TASK DIRECTIONS:
Pull every line that holds the word "each" from the entries.

Top of ENTRIES PROVIDED

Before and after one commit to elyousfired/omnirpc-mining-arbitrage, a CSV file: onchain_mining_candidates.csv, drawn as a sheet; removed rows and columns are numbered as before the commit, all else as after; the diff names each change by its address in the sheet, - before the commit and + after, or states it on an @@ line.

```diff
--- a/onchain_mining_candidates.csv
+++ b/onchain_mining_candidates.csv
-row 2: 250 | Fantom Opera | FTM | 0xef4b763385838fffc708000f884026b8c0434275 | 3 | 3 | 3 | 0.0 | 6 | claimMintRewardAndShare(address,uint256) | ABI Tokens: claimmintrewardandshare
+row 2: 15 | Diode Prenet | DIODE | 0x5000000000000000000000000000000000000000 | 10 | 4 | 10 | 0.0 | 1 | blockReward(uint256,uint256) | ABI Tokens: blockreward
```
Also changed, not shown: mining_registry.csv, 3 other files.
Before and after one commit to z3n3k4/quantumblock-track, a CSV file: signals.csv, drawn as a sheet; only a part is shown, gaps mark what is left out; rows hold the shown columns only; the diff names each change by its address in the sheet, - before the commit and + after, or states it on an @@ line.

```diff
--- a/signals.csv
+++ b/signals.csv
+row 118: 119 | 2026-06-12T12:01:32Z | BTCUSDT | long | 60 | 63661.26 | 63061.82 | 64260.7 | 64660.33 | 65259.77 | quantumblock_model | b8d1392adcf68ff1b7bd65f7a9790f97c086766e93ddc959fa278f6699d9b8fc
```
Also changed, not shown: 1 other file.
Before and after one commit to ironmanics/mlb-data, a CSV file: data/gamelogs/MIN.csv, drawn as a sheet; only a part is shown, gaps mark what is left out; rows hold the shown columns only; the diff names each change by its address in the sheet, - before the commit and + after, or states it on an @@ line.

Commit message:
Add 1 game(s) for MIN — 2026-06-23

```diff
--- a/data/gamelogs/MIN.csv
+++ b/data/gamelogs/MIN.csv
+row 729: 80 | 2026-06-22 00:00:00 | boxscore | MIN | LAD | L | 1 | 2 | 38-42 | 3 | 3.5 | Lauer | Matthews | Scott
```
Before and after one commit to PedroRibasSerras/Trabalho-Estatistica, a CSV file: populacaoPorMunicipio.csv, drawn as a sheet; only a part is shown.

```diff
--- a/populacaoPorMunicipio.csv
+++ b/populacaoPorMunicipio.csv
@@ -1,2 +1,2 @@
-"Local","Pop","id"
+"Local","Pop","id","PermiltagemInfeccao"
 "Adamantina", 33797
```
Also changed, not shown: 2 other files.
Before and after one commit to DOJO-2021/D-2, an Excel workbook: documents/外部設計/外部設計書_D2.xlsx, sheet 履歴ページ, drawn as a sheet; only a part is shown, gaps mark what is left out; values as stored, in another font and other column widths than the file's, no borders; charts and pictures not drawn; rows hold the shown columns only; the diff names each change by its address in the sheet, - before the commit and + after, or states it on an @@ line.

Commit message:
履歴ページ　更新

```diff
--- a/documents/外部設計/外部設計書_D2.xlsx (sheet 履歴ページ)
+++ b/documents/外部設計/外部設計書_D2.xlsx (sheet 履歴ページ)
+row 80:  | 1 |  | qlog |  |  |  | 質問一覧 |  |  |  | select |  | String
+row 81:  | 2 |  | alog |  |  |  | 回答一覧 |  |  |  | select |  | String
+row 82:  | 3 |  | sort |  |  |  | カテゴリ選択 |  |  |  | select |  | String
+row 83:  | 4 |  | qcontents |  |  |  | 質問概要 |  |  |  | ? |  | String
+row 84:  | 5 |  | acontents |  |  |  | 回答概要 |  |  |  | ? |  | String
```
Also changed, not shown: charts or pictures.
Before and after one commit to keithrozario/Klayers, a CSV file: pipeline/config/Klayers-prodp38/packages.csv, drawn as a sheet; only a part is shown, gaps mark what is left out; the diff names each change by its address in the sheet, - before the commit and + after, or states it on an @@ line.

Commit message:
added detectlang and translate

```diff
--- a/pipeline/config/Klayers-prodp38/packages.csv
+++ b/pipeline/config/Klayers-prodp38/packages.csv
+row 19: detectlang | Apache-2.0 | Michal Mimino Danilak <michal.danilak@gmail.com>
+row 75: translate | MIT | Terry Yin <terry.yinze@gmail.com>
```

Bottom of ENTRIES PROVIDED

RESPONSE BOX:
Before and after one commit to elyousfired/omnirpc-mining-arbitrage, a CSV file: onchain_mining_candidates.csv, drawn as a sheet; removed rows and columns are numbered as before the commit, all else as after; the diff names each change by its address in the sheet, - before the commit and + after, or states it on an @@ line.
Before and after one commit to z3n3k4/quantumblock-track, a CSV file: signals.csv, drawn as a sheet; only a part is shown, gaps mark what is left out; rows hold the shown columns only; the diff names each change by its address in the sheet, - before the commit and + after, or states it on an @@ line.
Before and after one commit to ironmanics/mlb-data, a CSV file: data/gamelogs/MIN.csv, drawn as a sheet; only a part is shown, gaps mark what is left out; rows hold the shown columns only; the diff names each change by its address in the sheet, - before the commit and + after, or states it on an @@ line.
Before and after one commit to DOJO-2021/D-2, an Excel workbook: documents/外部設計/外部設計書_D2.xlsx, sheet 履歴ページ, drawn as a sheet; only a part is shown, gaps mark what is left out; values as stored, in another font and other column widths than the file's, no borders; charts and pictures not drawn; rows hold the shown columns only; the diff names each change by its address in the sheet, - before the commit and + after, or states it on an @@ line.
Before and after one commit to keithrozario/Klayers, a CSV file: pipeline/config/Klayers-prodp38/packages.csv, drawn as a sheet; only a part is shown, gaps mark what is left out; the diff names each change by its address in the sheet, - before the commit and + after, or states it on an @@ line.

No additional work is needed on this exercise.